• [What is required]
Below are the entries; return every line among them that holds the word "response".

• [Screenshot and code edit data]
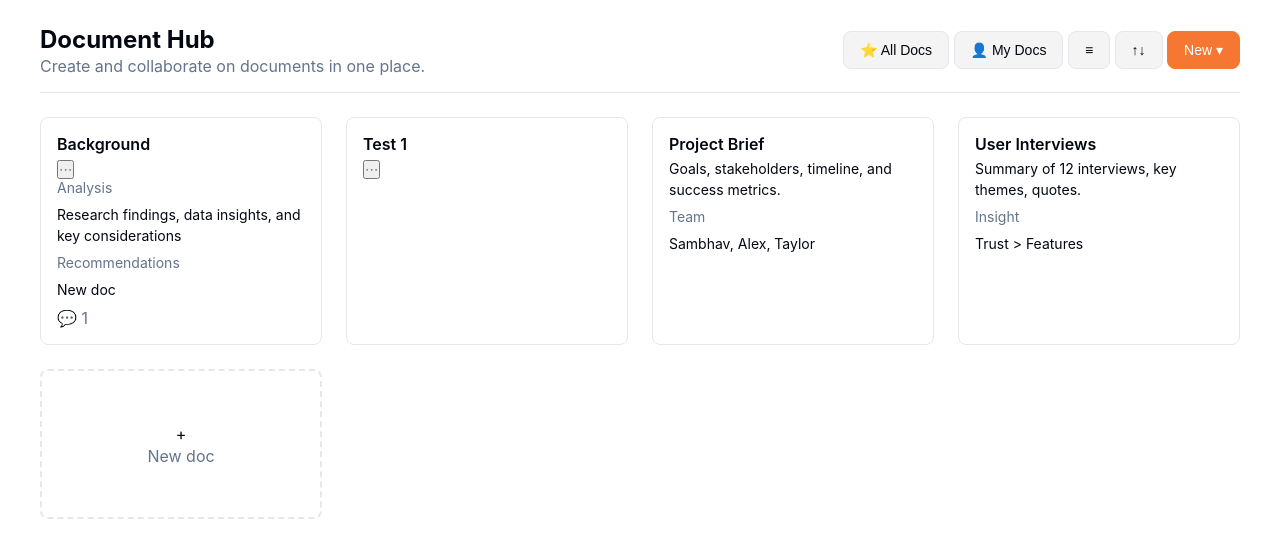
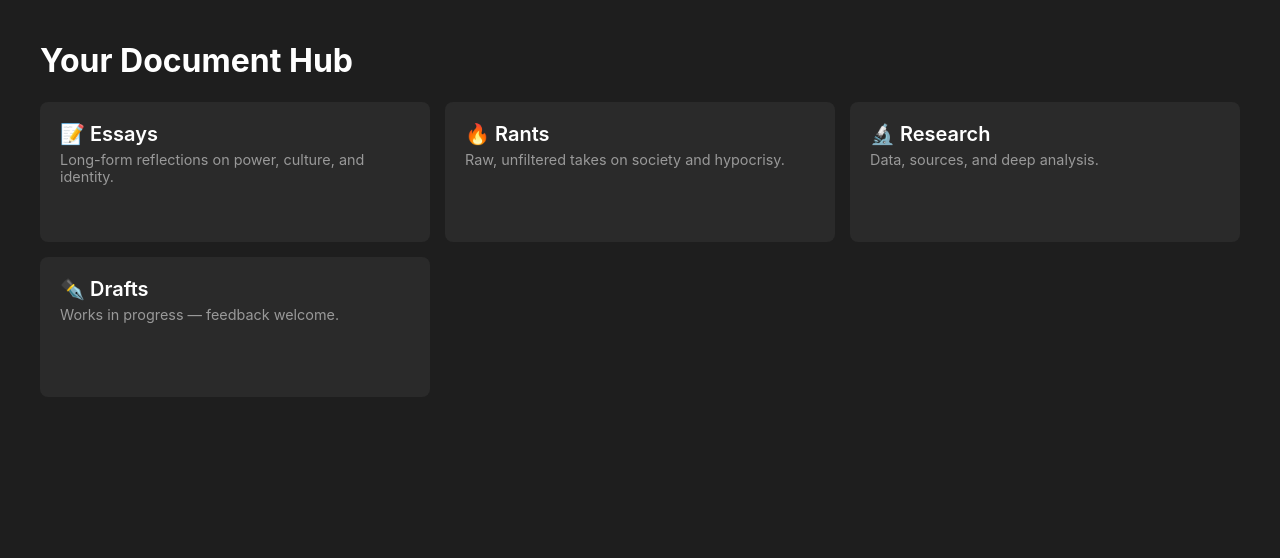
Before and after one commit to kakalukium/Test, a plain HTML site: page index.html in a window 1280 px wide. Drawn offline with Linux system fonts and the light colour scheme.

Commit message:
Add hub, posts, post HTML files and update index.html

```diff
--- /dev/null
+++ b/hub.html
@@ -0,0 +1,7 @@
+<!-- Layer 1: Hub View (Loaded into index.html) -->
+<div>
+    <h1>Your Document Hub</h1>
+    <div class="main-content">
+        <!-- Cards will be dynamically inserted here by initHub() -->
+    </div>
+</div>
--- a/index.html
+++ b/index.html
@@ -1,308 +1,229 @@
 <!DOCTYPE html>
 <html lang="en">
 <head>
-  <meta charset="UTF-8" />
-  <meta name="viewport" content="width=device-width, initial-scale=1.0" />
-  <title>Document Hub — shadcn UI</title>
+    <meta charset="UTF-8">
+    <meta name="viewport" content="width=device-width, initial-scale=1.0">
+    <title id="page-title">Your Static Document Hub</title>
     <style>
-    /* ── shadcn/ui-inspired design tokens ─────────────────────────────── */
+        /* Base Notion-like Dark Mode Styles */
         :root {
-      /* Colors — gray scale + accent */
-      --background: 0 0% 100%;
-      --foreground: 224 71.4% 4.1%;
-      --card: 0 0% 100%;
-      --card-foreground: 224 71.4% 4.1%;
-      --popover: 0 0% 100%;
-      --popover-foreground: 224 71.4% 4.1%;
-      --primary: 21 91% 58%; /* orange-500 */
-      --primary-foreground: 0 0% 100%;
-      --secondary: 240 4.8% 95.9%;
-      --secondary-foreground: 224 71.4% 4.1%;
-      --muted: 240 4.8% 95.9%;
-      --muted-foreground: 215.4 16.3% 46.9%;
-      --accent: 240 4.8% 95.9%;
-      --accent-foreground: 224 71.4% 4.1%;
-      --destructive: 0 84.2% 60.2%;
-      --destructive-foreground: 0 0% 100%;
-      --border: 220 13% 91%;
-      --input: 220 13% 91%;
-      --ring: 21 91% 58%;
-      --radius: 0.5rem;
+            --bg: #1e1e1e; --card: #2a2a2a; --text: #ffffff;
+            --subtle: #999999; --accent: #007bff;
+        }
+        body {
+            background: var(--bg); color: var(--text);
+            font-family: -apple-system, BlinkMacSystemFont, "Segoe UI", Roboto, Helvetica, Arial, sans-serif;
+            margin: 0; padding: 20px;
+        }
+        #app-container { max-width: 1200px; margin: 0 auto; }
 
-      /* Typography */
-      --font-sans: -apple-system, BlinkMacSystemFont, "Segoe UI", Roboto,
-        Oxygen, Ubuntu, Cantarell, "Open Sans", "Helvetica Neue", sans-serif;
+        /* Layer 1 - Hub Styles */
+        .main-content {
+            display: grid;
+            grid-template-columns: repeat(auto-fit, minmax(300px, 1fr));
+            gap: 15px;
+        }
+        .doc-card {
+            background: var(--card); border-radius: 8px; padding: 20px;
+            cursor: pointer; transition: transform 0.2s, box-shadow 0.2s;
+            min-height: 100px;
+        }
+        .doc-card:hover { transform: translateY(-2px); box-shadow: 0 4px 15px rgba(0, 0, 0, 0.4); }
+        .doc-title { font-size: 1.25rem; font-weight: 600; margin-bottom: 5px; }
+        .doc-description { color: var(--subtle); font-size: 0.9rem; }
+
+        /* Layer 2 - Posts Table Styles */
+        .search { width: 100%; padding: 10px 15px; margin-bottom: 20px; background: var(--card); border: 1px solid #444; border-radius: 4px; color: white; box-sizing: border-box; font-size: 1rem; }
+        table { width: 100%; border-collapse: collapse; max-width: 900px; margin: 0 auto; }
+        th, td { padding: 15px; text-align: left; border-bottom: 1px solid #333; font-size: 0.95rem; }
+        th { color: var(--subtle); font-weight: 500; }
+        tr:hover { background: rgba(255, 255, 255, 0.05); cursor: pointer; }
+        a { color: var(--accent); text-decoration: none; }
+        a:hover { text-decoration: underline; }
+
+        /* Layer 3 - Post Detail Styles */
+        #post-content h1 { font-size: 2.5rem; margin-top: 0; }
+        .meta { color: var(--subtle); margin-bottom: 20px; font-size: 0.9rem; }
+        .content-container { border: 1px solid #333; border-radius: 6px; margin-bottom: 30px; overflow: hidden; }
+        #cryptpad-embed { width: 100%; height: 80vh; border: none; background: #1a1a1a; display: block; }
+        #static-content { padding: 20px; line-height: 1.7; background: var(--card); }
+        .comments { margin-top: 30px; }
+    </style>
+</head>
+<body>
+
+    <!-- This is the container where all views will be loaded into -->
+    <div id="app-container">
+        <!-- Content from hub.html, posts.html, or post.html will be injected here -->
+    </div>
+
+    <!-- 💡 JAVASCRIPT LOGIC AND DATA -->
+    <script>
+        // === CORE DATA (Scalable Content) ===
+        const POSTS_DATA = [
+            { id: "archetype", title: "The Male Archetype in Modern Society", date: "2025-11-09", tags: ["philosophy", "gender"], category: "essays", cryptpad_url: "https://cryptpad.fr/pad/#/2/pad/view/ABC123/" },
+            { id: "truth-blogging", title: "Truth Social as Macro-Blogging", date: "2025-11-05", tags: ["social media"], category: "rants", content: '<p>Truth Social occupies a unique niche, proving that a single-author, non-interactive format can still drive conversation. This is static HTML content.</p>' },
+            { id: "rant-1", title: "Why Modern Dating is Broken", date: "2025-11-03", tags: ["rant", "relationships"], category: "rants", cryptpad_url: "https://cryptpad.fr/code/#/2/code/view/XYZ789/" },
+            { id: "research-1", title: "Data on Male Loneliness (2025)", date: "2025-11-01", tags: ["data", "psychology"], category: "research", content: '<p>Recent studies show a sharp rise in self-reported male loneliness. See the source <a href="#">here</a>.</p>' },
+            // ADD MORE POSTS HERE TO SCALE YOUR SITE
+        ];
+
+        const POSTS_MAP = POSTS_DATA.reduce((acc, p) => ({ ...acc, [p.id]: p }), {});
+        const CATEGORIES = {
+            essays: { title: "📝 Essays", description: "Long-form reflections on power, culture, and identity." },
+            rants: { title: "🔥 Rants", description: "Raw, unfiltered takes on society and hypocrisy." },
+            research: { title: "🔬 Research", description: "Data, sources, and deep analysis." },
+            drafts: { title: "✒️ Drafts", description: "Works in progress — feedback welcome." }
+        };
+
+        // === Navigation/Routing ===
+        function navigate(view, params = {}) {
+            const url = new URL(window.location.href.split('?')[0]);
+            url.searchParams.set('view', view);
+            for (const key in params) { url.searchParams.set(key, params[key]); }
+            history.pushState(params, view, url.toString());
+            render();
         }
 
-    @media (prefers-color-scheme: dark) {
-      :root {
-        --background: 224 71.4% 4.1%;
-        --foreground: 215.4 16.3% 62.4%;
-        --card: 224 71.4% 4.1%;
-        --card-foreground: 215.4 16.3% 62.4%;
-        --popover: 224 71.4% 4.1%;
-        --popover-foreground: 215.4 16.3% 62.4%;
-        --primary: 21 91% 58%;
-        --primary-foreground: 0 0% 100%;
-        --secondary: 240 3.7% 15.9%;
-        --secondary-foreground: 224 71.4% 4.1%;
-        --muted: 240 3.7% 15.9%;
-        --muted-foreground: 215.4 16.3% 46.9%;
-        --accent: 240 3.7% 15.9%;
-        --accent-foreground: 215.4 16.3% 62.4%;
-        --destructive: 0 62.8% 30.6%;
-        --destructive-foreground: 0 0% 100%;
-        --border: 240 3.7% 15.9%;
-        --input: 240 3.7% 15.9%;
-        --ring: 21 91% 58%;
+        window.addEventListener('popstate', render);
+
+        // === View Loader & Initializers ===
+
+        async function loadView(viewName, params = {}) {
+            const container = document.getElementById('app-container');
+            container.innerHTML = '<h1>Loading...</h1>'; // Temporary Loading Text
+
+            try {
+                // 1. Fetch the HTML file fragment
+                const response = await fetch(`${viewName}.html`);
+                if (!response.ok) throw new Error(`Could not load ${viewName}.html`);
+                const htmlContent = await response.text();
+
+                // 2. Inject the HTML into the container
+                container.innerHTML = htmlContent;
+
+                // 3. Run the initializer specific to the loaded view
+                switch (viewName) {
+                    case 'hub':
+                        initHub();
+                        break;
+                    case 'posts':
+                        initPostsTable(params.category);
+                        break;
+                    case 'post':
+                        initPostDetail(params.id);
+                        break;
+                }
+            } catch (error) {
+                container.innerHTML = `<h1>🚨 Error loading content</h1><p>Check the file ${viewName}.html and your console for details.</p>`;
+                console.error("View Load Error:", error);
             }
         }
 
-    * {
-      margin: 0;
-      padding: 0;
-      box-sizing: border-box;
+        // === Layer 1 Initializer: Hub ===
+        function initHub() {
+            document.getElementById('page-title').textContent = 'Document Hub';
+            const content = document.querySelector('.main-content');
+            content.innerHTML = ''; // Clear existing cards
+
+            for (const key in CATEGORIES) {
+                const card = document.createElement('div');
+                card.className = 'doc-card';
+                card.innerHTML = `<div class="doc-title">${CATEGORIES[key].title}</div><div class="doc-description">${CATEGORIES[key].description}</div>`;
+                // Attach event listener after the card is in the DOM
+                card.onclick = () => navigate('posts', { category: key });
+                content.appendChild(card);
+            }
         }
 
-    body {
-      font-family: var(--font-sans);
-      background-color: hsl(var(--background));
-      color: hsl(var(--foreground));
-      padding: 1.5rem;
-      min-height: 100vh;
+        // === Layer 2 Initializer: Posts Table ===
+        function initPostsTable(category) {
+            const catTitle = CATEGORIES[category] ? CATEGORIES[category].title.replace(/[^a-zA-Z\s]/g, '') : 'All';
+            document.getElementById('category-title').textContent = `${catTitle.trim()} Posts`;
+            document.getElementById('page-title').textContent = `${catTitle.trim()} Posts`;
+            const tbody = document.querySelector('#post-table tbody');
+            tbody.innerHTML = '';
+
+            const filteredPosts = POSTS_DATA.filter(p => p.category === category);
+
+            // Render Posts
+            filteredPosts.forEach(p => {
+                const row = tbody.insertRow();
+                row.dataset.id = p.id;
+                row.onclick = () => navigate('post', { id: p.id }); // Click to Layer 3
+                row.innerHTML = `<td>${p.title}</td><td>${p.date}</td><td>${p.tags.join(', ')}</td>`;
+            });
+
+            // Search/Filter Logic
+            document.getElementById('search').oninput = (e) => {
+                const q = e.target.value.toLowerCase();
+                [...tbody.rows].forEach(row => {
+                    const txt = row.textContent.toLowerCase();
+                    row.style.display = txt.includes(q) ? '' : 'none';
+                });
+            };
         }
 
-    /* ── Layout & Grid ────────────────────────────────────────────────── */
-    .container {
-      max-width: 1200px;
-      margin: 0 auto;
+        // === Layer 3 Initializer: Post Detail ===
+        function initPostDetail(id) {
+            const post = POSTS_MAP[id];
+            if (!post) { alert('Post not found!'); navigate('hub'); return; }
+
+            document.getElementById('post-title').textContent = post.title;
+            document.getElementById('page-title').textContent = post.title;
+            document.getElementById('post-meta').textContent = `${post.date} • ${post.tags.join(', ')}`;
+
+            const staticContentDiv = document.getElementById('static-content');
+            const cryptpadIframe = document.getElementById('cryptpad-embed');
+
+            // Content Logic: CryptPad Embed vs. Static Content
+            if (post.cryptpad_url) {
+                staticContentDiv.style.display = 'none';
+                cryptpadIframe.style.display = 'block';
+                const embedUrl = post.cryptpad_url.replace('/edit/', '/view/') + '?embed=1';
+                cryptpadIframe.src = embedUrl;
+            } else {
+                staticContentDiv.style.display = 'block';
+                cryptpadIframe.style.display = 'none';
+                staticContentDiv.innerHTML = post.content || 'No content available for this post.';
             }
 
-    .header {
-      display: flex;
-      justify-content: space-between;
-      align-items: center;
-      padding-bottom: 1rem;
-      margin-bottom: 1.5rem;
-      border-bottom: 1px solid hsl(var(--border));
+            // Cusdis Comment Setup
+            const cusdisThread = document.getElementById('cusdis_thread');
+            // REPLACE 'YOUR_APP_ID' with your actual Cusdis App ID
+            cusdisThread.dataset.host = "https://cusdis.com";
+            cusdisThread.dataset.appId = "YOUR_APP_ID"; // <-- CHANGE THIS
+            cusdisThread.dataset.pageId = post.id;
+            cusdisThread.dataset.pageUrl = window.location.href;
+            cusdisThread.dataset.pageTitle = post.title;
+
+            // Re-initialize Cusdis for SPA behavior
+            if (window.Cusdis) { window.Cusdis.initial(); }
         }
 
-    /* ── Typography ───────────────────────────────────────────────────── */
-    .text-lg {
-      font-size: 1.125rem;
-      line-height: 1.75rem;
+
+        // === Main Router Function (Determines which file to load) ===
+        function render() {
+            const params = new URLSearchParams(window.location.search);
+            const view = params.get('view') || 'hub';
+
+            switch (view) {
+                case 'hub':
+                case 'posts':
+                case 'post':
+                    loadView(view, { category: params.get('category'), id: params.get('id') });
+                    break;
+                default:
+                    loadView('hub');
             }
-    .text-xl {
-      font-size: 1.25rem;
-      line-height: 1.75rem;
-      font-weight: 600;
-    }
-    .text-2xl {
-      font-size: 1.5rem;
-      line-height: 2rem;
-      font-weight: 700;
-    }
-    .font-medium {
-      font-weight: 500;
-    }
-    .font-semibold {
-      font-weight: 600;
-    }
-    .text-muted-foreground {
-      color: hsl(var(--muted-foreground));
         }
 
-    /* ── shadcn-inspired Button ───────────────────────────────────────── */
-    .btn {
-      display: inline-flex;
-      align-items: center;
-      justify-content: center;
-      gap: 0.5rem;
-      border-radius: var(--radius);
-      font-weight: 500;
-      padding: 0.5rem 1rem;
-      font-size: 0.875rem;
-      line-height: 1.25rem;
-      text-decoration: none;
-      cursor: pointer;
-      transition: background 0.2s, border-color 0.2s;
-      user-select: none;
-    }
+        // Initialize App on Load
+        window.onload = () => {
+             // Force an initial render based on the URL or default to 'hub'
+             render();
+        };
 
-    .btn-secondary {
-      background-color: hsl(var(--secondary));
-      color: hsl(var(--secondary-foreground));
-      border: 1px solid hsl(var(--border));
-    }
-    .btn-secondary:hover {
-      background-color: hsl(var(--accent));
-      color: hsl(var(--accent-foreground));
-    }
-
-    .btn-primary {
-      background-color: hsl(var(--primary));
-      color: hsl(var(--primary-foreground));
-      border: 1px solid hsl(var(--primary));
-    }
-    .btn-primary:hover {
-      opacity: 0.9;
-    }
-
-    /* ── shadcn Card ──────────────────────────────────────────────────── */
-    .card {
-      background-color: hsl(var(--card));
-      border: 1px solid hsl(var(--border));
-      border-radius: var(--radius);
-      padding: 1rem;
-      transition: box-shadow 0.2s, background-color 0.2s;
-    }
-    .card:hover {
-      box-shadow: 0 4px 6px -1px rgba(0, 0, 0, 0.1), 0 2px 4px -2px rgba(0, 0, 0, 0.1);
-    }
-
-    .card-title {
-      font-size: 1rem;
-      font-weight: 600;
-      margin-bottom: 0.25rem;
-    }
-
-    .card-subtitle {
-      font-size: 0.875rem;
-      color: hsl(var(--muted-foreground));
-      margin-bottom: 0.5rem;
-    }
-
-    .card-description {
-      font-size: 0.875rem;
-      line-height: 1.5;
-      margin-bottom: 0.5rem;
-    }
-
-    /* ── Grid ─────────────────────────────────────────────────────────── */
-    .grid {
-      display: grid;
-      grid-template-columns: repeat(auto-fill, minmax(280px, 1fr));
-      gap: 1.5rem;
-    }
-
-    /* ── New Doc Card — dashed + subtle ───────────────────────────────── */
-    .new-doc-card {
-      display: flex;
-      flex-direction: column;
-      align-items: center;
-      justify-content: center;
-      height: 150px;
-      border: 2px dashed hsl(var(--border));
-      border-radius: var(--radius);
-      cursor: pointer;
-      transition: background-color 0.2s;
-    }
-    .new-doc-card:hover {
-      background-color: hsl(var(--muted));
-    }
-
-    .icon {
-      width: 1.5rem;
-      height: 1.5rem;
-      display: inline-flex;
-      align-items: center;
-      justify-content: center;
-    }
-
-    /* ── Responsive ───────────────────────────────────────────────────── */
-    @media (max-width: 768px) {
-      .header {
-        flex-direction: column;
-        align-items: flex-start;
-        gap: 0.75rem;
-      }
-      .nav-actions {
-        display: flex;
-        flex-wrap: wrap;
-        gap: 0.5rem;
-      }
-    }
-  </style>
-</head>
-<body>
-  <div class="container">
-    <!-- Header — shadcn-inspired layout -->
-    <header class="header">
-      <div>
-        <h1 class="text-2xl">Document Hub</h1>
-        <p class="text-muted-foreground text-sm mt-1">
-          Create and collaborate on documents in one place.
-        </p>
-      </div>
-      <div class="nav-actions">
-        <button class="btn btn-secondary">⭐ All Docs</button>
-        <button class="btn btn-secondary">👤 My Docs</button>
-        <button class="btn btn-secondary">≡</button>
-        <button class="btn btn-secondary">↑↓</button>
-        <button class="btn btn-primary">New ▾</button>
-      </div>
-    </header>
-
-    <!-- Grid of Docs — shadcn Card pattern -->
-    <main class="grid">
-      <!-- Sample Doc 1 -->
-      <div class="card">
-        <div class="flex justify-between items-start">
-          <h3 class="card-title">Background</h3>
-          <button class="text-muted-foreground hover:text-foreground">⋯</button>
-        </div>
-        <p class="card-subtitle">Analysis</p>
-        <p class="card-description">
-          Research findings, data insights, and key considerations
-        </p>
-        <p class="card-subtitle">Recommendations</p>
-        <p class="card-description">New doc</p>
-        <div class="mt-2 text-sm text-muted-foreground flex items-center gap-1">
-          <span>💬</span> 1
-        </div>
-      </div>
-
-      <!-- Sample Doc 2 -->
-      <div class="card">
-        <div class="flex justify-between items-start">
-          <h3 class="card-title">Test 1</h3>
-          <button class="text-muted-foreground hover:text-foreground">⋯</button>
-        </div>
-      </div>
-
-      <!-- More sample docs… -->
-      <div class="card">
-        <h3 class="card-title">Project Brief</h3>
-        <p class="card-description">Goals, stakeholders, timeline, and success metrics.</p>
-        <p class="card-subtitle">Team</p>
-        <p class="card-description">Sambhav, Alex, Taylor</p>
-      </div>
-
-      <div class="card">
-        <h3 class="card-title">User Interviews</h3>
-        <p class="card-description">Summary of 12 interviews, key themes, quotes.</p>
-        <p class="card-subtitle">Insight</p>
-        <p class="card-description">Trust > Features</p>
-      </div>
-
-      <!-- New Doc Card — uses same card style -->
-      <div class="card new-doc-card">
-        <div class="icon">+</div>
-        <span class="text-muted-foreground text-sm mt-2">New doc</span>
-      </div>
-    </main>
-  </div>
-
-  <script>
-    // Optional: Add lightweight interactivity (e.g., hover feedback, new doc prompt)
-    document.querySelectorAll('.new-doc-card').forEach(el => {
-      el.addEventListener('click', () => {
-        const title = prompt('Enter document title:');
-        if (title) {
-          alert(`✅ Created: "${title}"\n(Not saved — this is a prototype!)`);
-        }
-      });
-    });
     </script>
 </body>
 </html>
```
Also changed, not shown: post.html (added, +20 -0 lines), posts.html (added, +11 -0 lines). Lines whose indentation alone changed are shown as unchanged.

• [Result of the exercise]
+                const response = await fetch(`${viewName}.html`);
+                if (!response.ok) throw new Error(`Could not load ${viewName}.html`);
+                const htmlContent = await response.text();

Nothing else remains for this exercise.